Mega International Commercial Bank said it would decide on first lady Chow Mei-ching’s (周美青) retirement application on June 5 at the latest.
Speculation on whether Chow would continue to work has been a popular subject of debate. Chow finally applied for retirement on May 19, the day before President Ma Ying-jeou (馬英九) was inaugurated.
Presidential Office spokesman Wang Yu-chi (王郁琦) said Chow applied for retirement at the bank where she serves as a director of the department of legal affairs to devote more time to volunteer work and public service and avoid “creating problems” for the bank.
Wang said that the bank had earlier offered a more generous retirement package to encourage its staff to retire, but Chow didn’t apply at the time because she didn’t want others to think that the package was created for her.
Simon Dzeng (曾垂紀), a bank vice president, said that the deadline for the retirement package was May 16, and Chow didn’t apply for retirement until May 19.
The bank has yet to decide whether to accept her application. A Mega Bank official said on Friday that Chow meets the conditions for retirement, but it would take time to process her application. The official added that a decision would be made at the latest at the June 5 meeting of the board of directors.
As she is a ranking official in the bank, the board chairman and the president would carefully review the application to decide whether to approve it or ask her to stay on, the bank said.
Whether Chow should continue to work has become an issue since Ma won the presidential election. Chow said at the time that she hoped to continue working at the bank, where she has been employed for 27 years.
The Democratic Progressive Party (DPP) has urged Mega Bank to expedite approval of Chow’s application for retirement.
DPP caucus whip Ker Chien-ming (柯建銘) said that public opinion polls indicated that Chow should resign from her post, noting that she has clung to her job for too long.
“This shows President Ma has a weak character, which is why he has failed to deal with family matters resolutely,” Ker said, questioning “how Ma will be able to tackle the complicated task of ruling a nation.”
Taiwan is a democratic country where workers’ rights are protected, DPP Chairwoman Tsai Ing-wen (蔡英文) said.
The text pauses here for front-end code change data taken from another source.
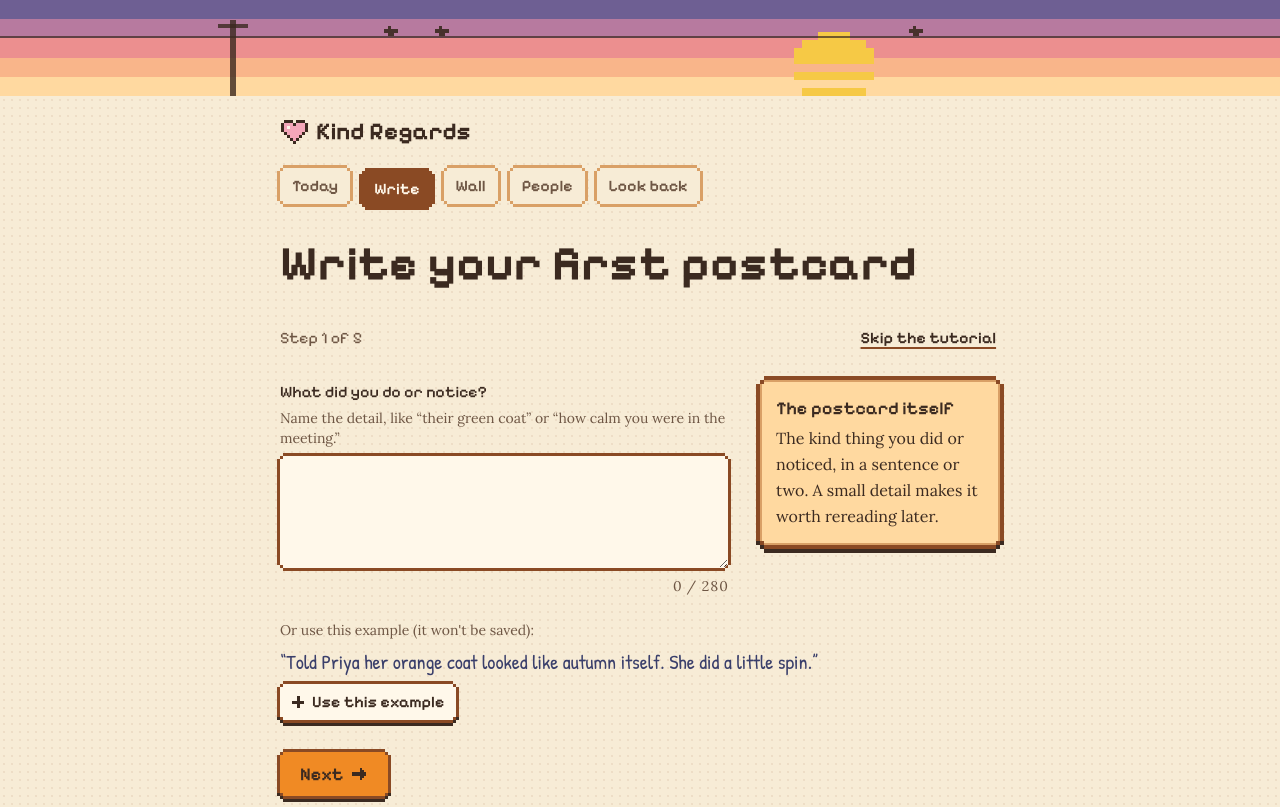
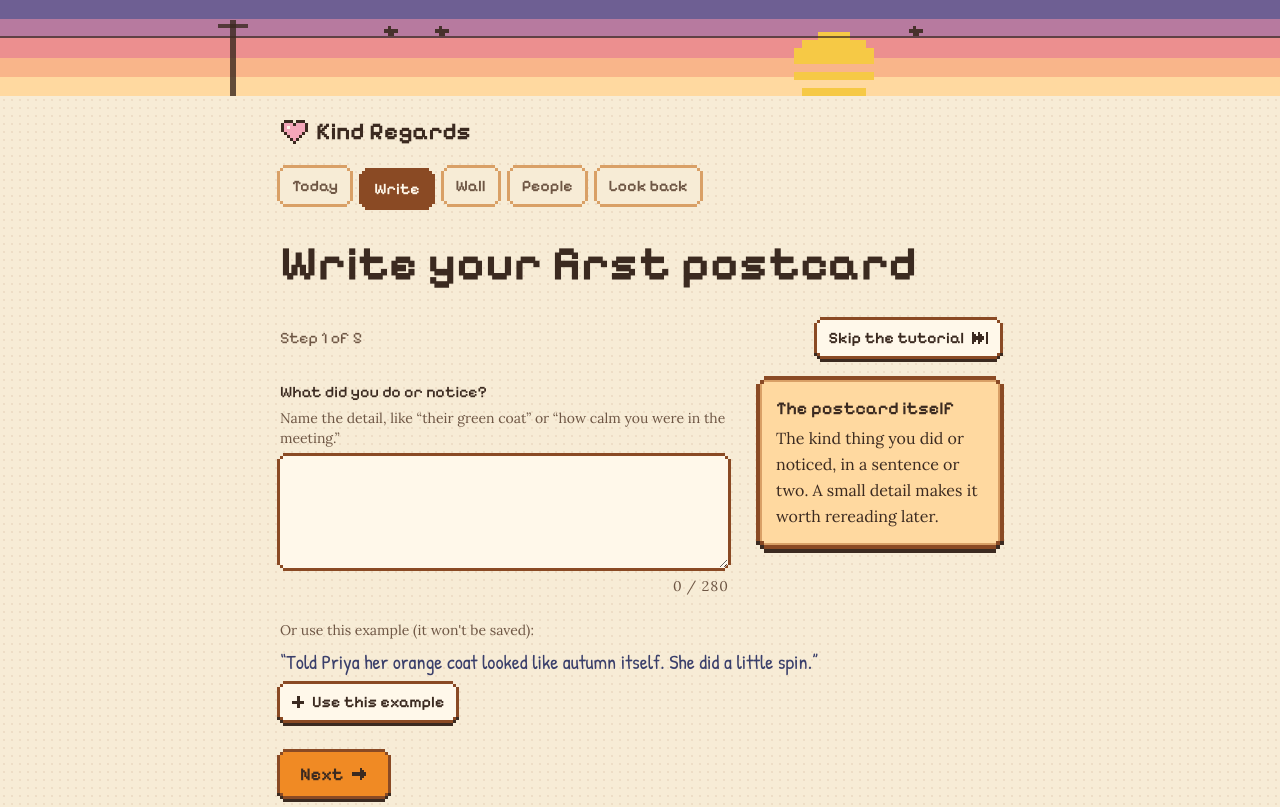
Before and after one commit to carnowell-uchicago/dbs-p3, a Next.js app: page /write in a window 1280 px wide. Shown: the top 807 px of the page. Built offline with nearby package versions, Linux system fonts and the light colour scheme.

Commit message:
Make Skip the tutorial a raised button with a skip icon
Co-Authored-By: Claude Opus 5.5 <noreply@anthropic.com>

```diff
--- a/src/app/write/Tutorial.tsx
+++ b/src/app/write/Tutorial.tsx
@@ -188,8 +188,9 @@ export function Tutorial({ state, presetTo }: { state: State; presetTo?: string
             Step {index + 1} of {steps.length}
             <span className="sr-only">: {notes[step].title}</span>
           </p>
-          <Button variant="quiet" size="sm" onClick={skip}>
+          <Button size="sm" onClick={skip}>
             Skip the tutorial
+            <Icon name="skip" />
           </Button>
         </div>
 
--- a/src/components/ui/Icon.tsx
+++ b/src/components/ui/Icon.tsx
@@ -10,6 +10,7 @@ const shapes = {
   plus: ["...xx...", "...xx...", "...xx...", "xxxxxxxx", "xxxxxxxx", "...xx...", "...xx...", "...xx..."],
   pencil: ["......xx", ".....x.x", "....x.x.", "...x.x..", "..x.x...", ".x.x....", "xxx.....", "xx......"],
   trash: ["..xxxx..", "xxxxxxxx", ".x....x.", ".x.x.x..", ".x.x.x..", ".x.x.x..", ".x....x.", "..xxxx.."],
+  skip: ["........", "x..x...x", "xx.xx..x", "xxxxxx.x", "xxxxxx.x", "xx.xx..x", "x..x...x", "........"],
   shuffle: ["......x.", "xx...xxx", "..x.x.x.", "...x....", "...x....", "..x.x.x.", "xx...xxx", "......x."],
 };
 
```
However, there are conflicts of interest in politics, and Chow has to “choose between what the public expects of her and her career,” Tsai added.